#### Exercise directions:
Among the lines of the data, copy those that hold "error".

======== Material supplied

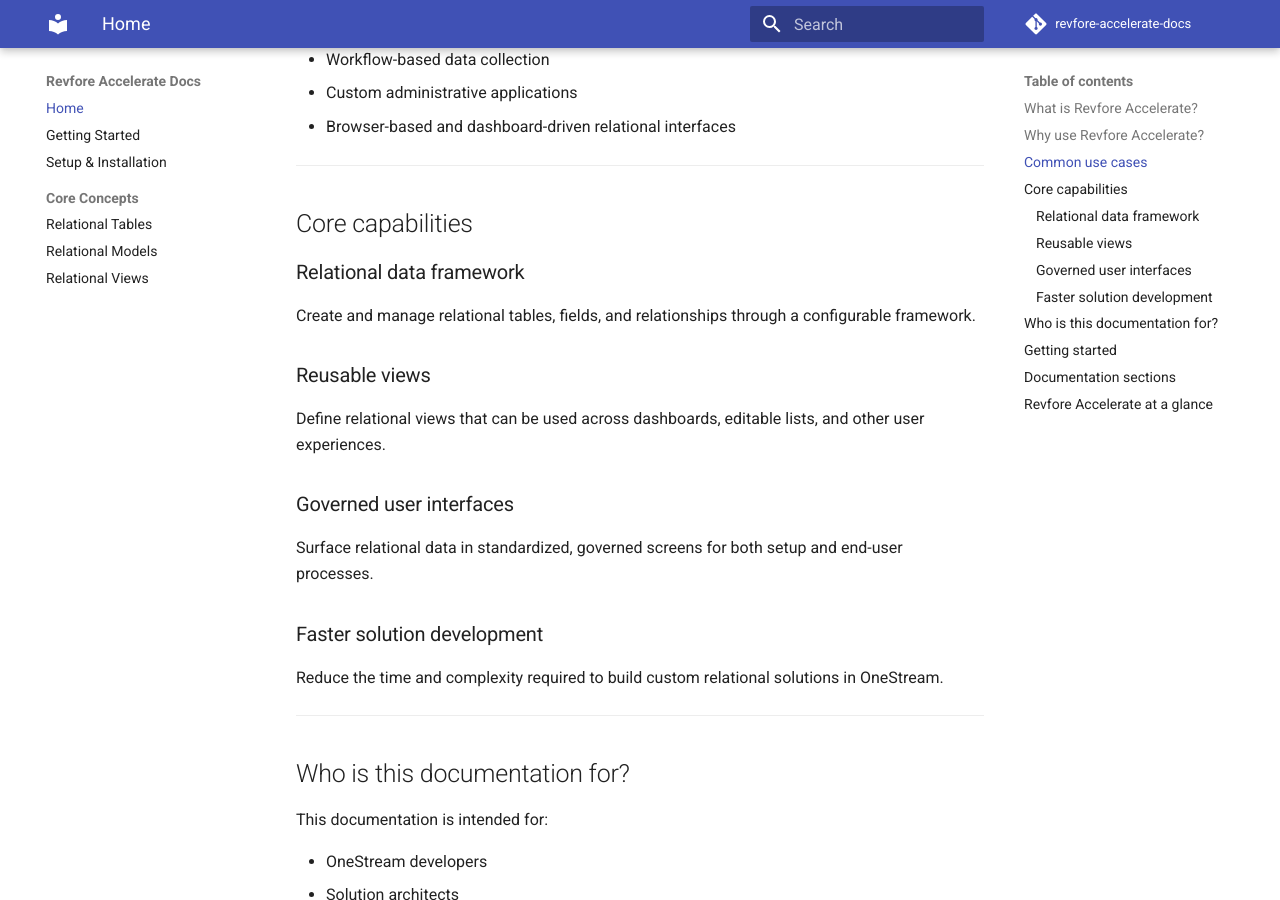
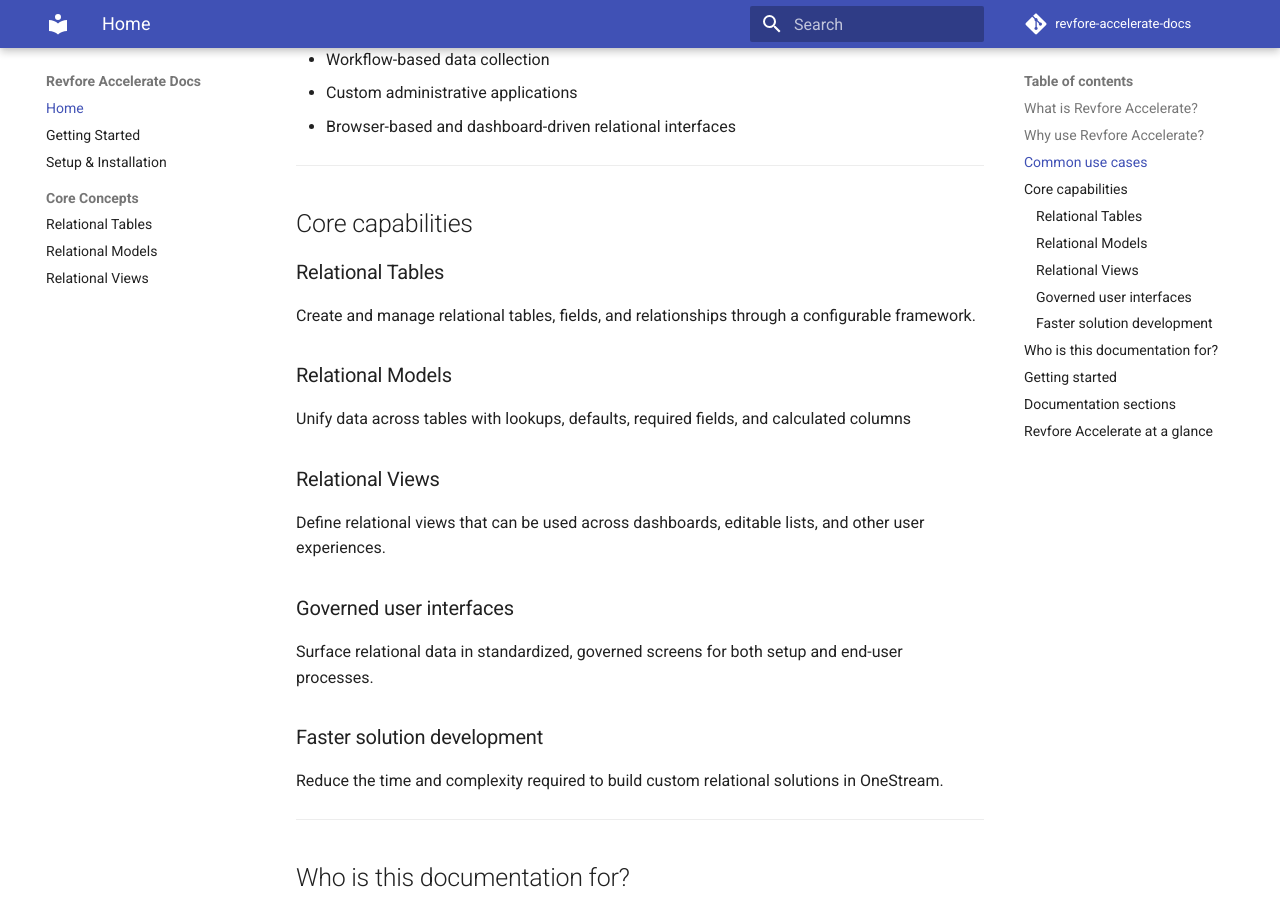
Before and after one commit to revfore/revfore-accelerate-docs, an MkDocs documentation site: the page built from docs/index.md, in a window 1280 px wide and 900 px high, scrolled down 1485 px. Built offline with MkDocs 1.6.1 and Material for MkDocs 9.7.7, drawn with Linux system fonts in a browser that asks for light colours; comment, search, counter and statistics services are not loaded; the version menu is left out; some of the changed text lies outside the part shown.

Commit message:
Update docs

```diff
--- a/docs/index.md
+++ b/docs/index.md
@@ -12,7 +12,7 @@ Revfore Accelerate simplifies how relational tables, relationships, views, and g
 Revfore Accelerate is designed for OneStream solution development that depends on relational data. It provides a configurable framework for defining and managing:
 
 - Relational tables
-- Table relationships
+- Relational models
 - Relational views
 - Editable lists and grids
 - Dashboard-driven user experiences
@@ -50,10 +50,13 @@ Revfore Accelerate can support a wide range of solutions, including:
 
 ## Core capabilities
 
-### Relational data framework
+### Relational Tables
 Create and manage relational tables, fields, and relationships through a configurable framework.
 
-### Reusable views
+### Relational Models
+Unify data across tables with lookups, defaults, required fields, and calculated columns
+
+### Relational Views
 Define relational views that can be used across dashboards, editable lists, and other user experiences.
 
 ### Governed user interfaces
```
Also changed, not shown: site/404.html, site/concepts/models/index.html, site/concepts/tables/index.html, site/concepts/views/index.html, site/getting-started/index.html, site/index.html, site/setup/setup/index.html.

================
======== Material supplied

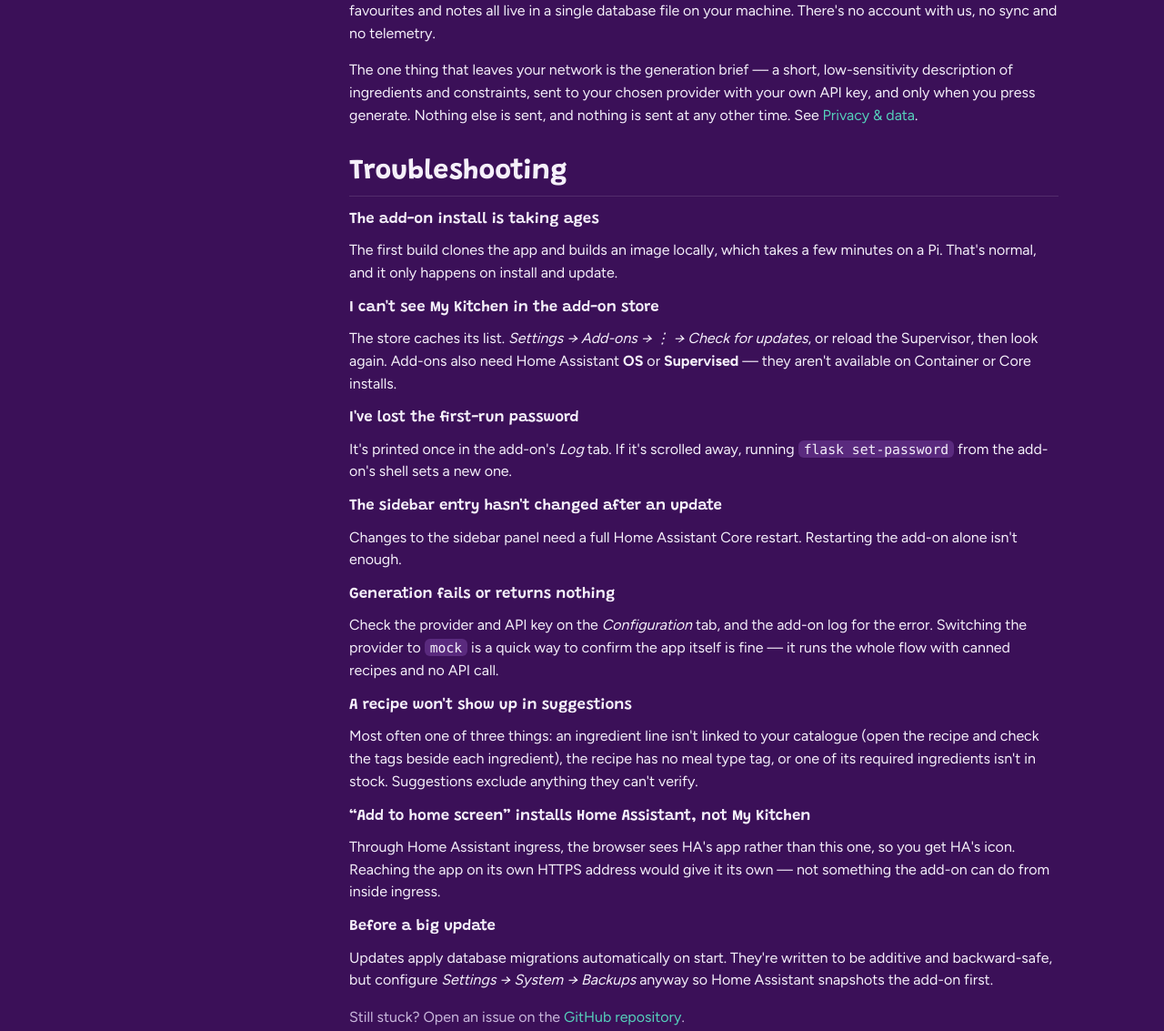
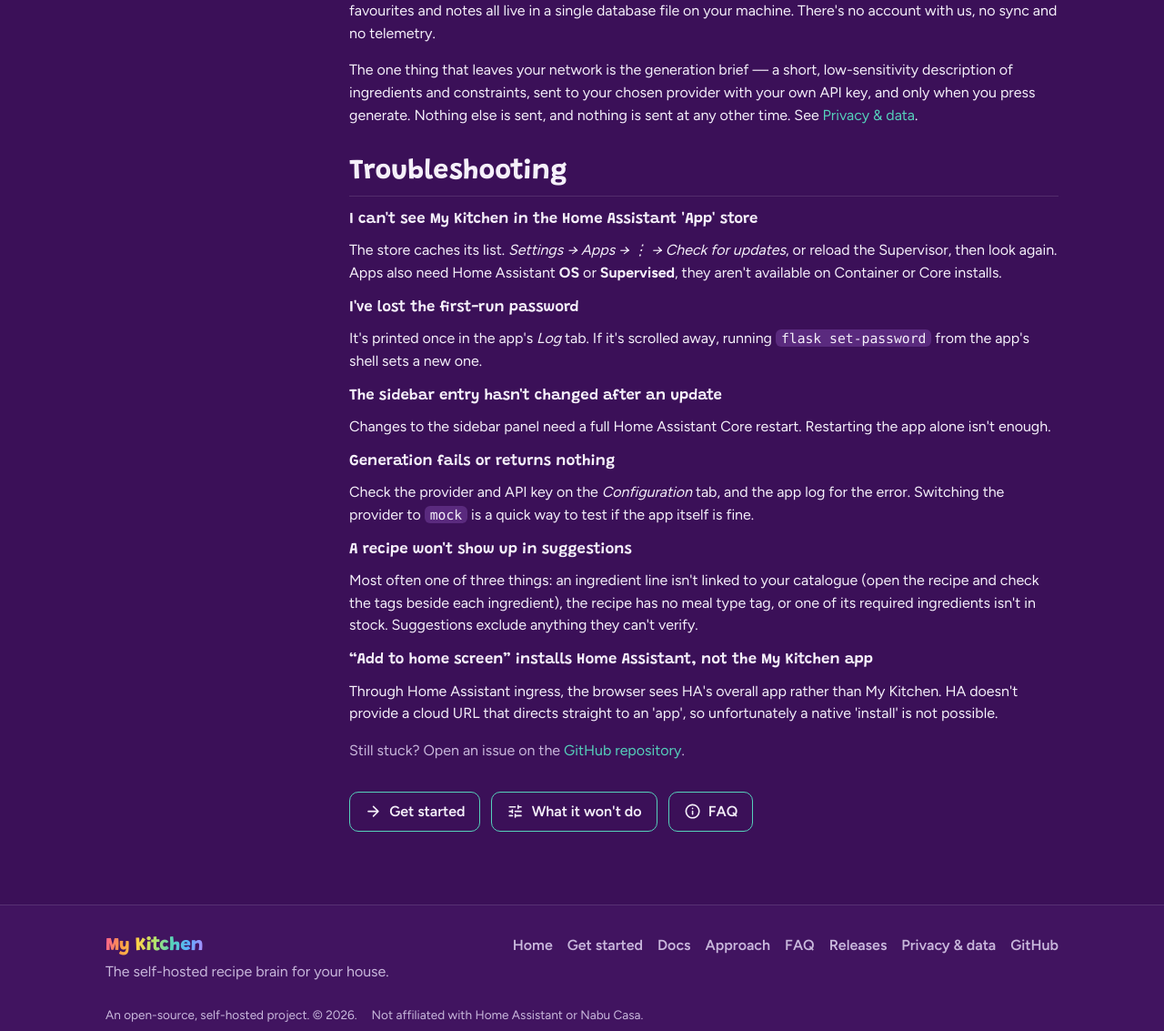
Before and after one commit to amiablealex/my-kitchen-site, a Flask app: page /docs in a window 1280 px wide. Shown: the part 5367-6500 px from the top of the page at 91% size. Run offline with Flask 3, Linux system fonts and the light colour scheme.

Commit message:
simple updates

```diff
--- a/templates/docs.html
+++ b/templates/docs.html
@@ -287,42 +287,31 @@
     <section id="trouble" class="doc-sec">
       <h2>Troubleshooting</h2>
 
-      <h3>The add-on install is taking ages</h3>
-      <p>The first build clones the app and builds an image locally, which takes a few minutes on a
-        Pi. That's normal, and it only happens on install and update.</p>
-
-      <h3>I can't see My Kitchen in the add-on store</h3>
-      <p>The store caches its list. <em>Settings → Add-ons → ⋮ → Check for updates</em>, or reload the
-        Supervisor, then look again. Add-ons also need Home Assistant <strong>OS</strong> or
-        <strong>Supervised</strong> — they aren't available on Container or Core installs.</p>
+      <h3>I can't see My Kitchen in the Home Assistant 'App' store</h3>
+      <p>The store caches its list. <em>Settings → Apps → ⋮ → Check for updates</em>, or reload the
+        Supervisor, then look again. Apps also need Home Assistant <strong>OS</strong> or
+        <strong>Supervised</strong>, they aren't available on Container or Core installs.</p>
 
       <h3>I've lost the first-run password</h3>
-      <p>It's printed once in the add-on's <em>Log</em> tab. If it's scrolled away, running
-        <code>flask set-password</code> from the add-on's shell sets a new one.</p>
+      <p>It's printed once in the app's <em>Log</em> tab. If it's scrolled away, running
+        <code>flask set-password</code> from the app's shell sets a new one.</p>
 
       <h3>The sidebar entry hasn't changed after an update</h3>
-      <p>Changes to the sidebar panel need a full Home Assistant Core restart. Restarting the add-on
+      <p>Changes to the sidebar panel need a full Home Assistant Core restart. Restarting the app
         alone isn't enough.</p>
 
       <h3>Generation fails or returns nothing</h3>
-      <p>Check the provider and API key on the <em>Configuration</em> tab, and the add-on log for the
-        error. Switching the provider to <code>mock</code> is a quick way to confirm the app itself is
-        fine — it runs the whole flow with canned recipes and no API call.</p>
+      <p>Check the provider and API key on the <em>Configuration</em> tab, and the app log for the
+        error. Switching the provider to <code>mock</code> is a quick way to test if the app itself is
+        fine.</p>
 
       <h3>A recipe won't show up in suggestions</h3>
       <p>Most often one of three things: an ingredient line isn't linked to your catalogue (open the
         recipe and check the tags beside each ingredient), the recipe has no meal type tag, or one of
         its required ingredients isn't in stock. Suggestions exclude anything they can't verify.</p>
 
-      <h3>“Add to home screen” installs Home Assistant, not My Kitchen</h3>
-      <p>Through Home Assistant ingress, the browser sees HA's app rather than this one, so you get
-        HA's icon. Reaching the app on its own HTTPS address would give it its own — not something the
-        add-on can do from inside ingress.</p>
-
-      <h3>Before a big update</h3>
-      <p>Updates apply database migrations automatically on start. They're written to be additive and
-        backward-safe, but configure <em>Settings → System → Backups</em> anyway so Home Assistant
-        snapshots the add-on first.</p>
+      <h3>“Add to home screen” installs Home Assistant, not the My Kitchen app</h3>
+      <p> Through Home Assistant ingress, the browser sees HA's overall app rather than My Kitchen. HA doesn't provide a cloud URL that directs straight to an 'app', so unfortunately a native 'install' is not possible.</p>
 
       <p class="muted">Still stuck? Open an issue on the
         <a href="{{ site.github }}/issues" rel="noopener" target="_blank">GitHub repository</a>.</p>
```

================

#### Response:
-        error. Switching the provider to <code>mock</code> is a quick way to confirm the app itself is
+        error. Switching the provider to <code>mock</code> is a quick way to test if the app itself is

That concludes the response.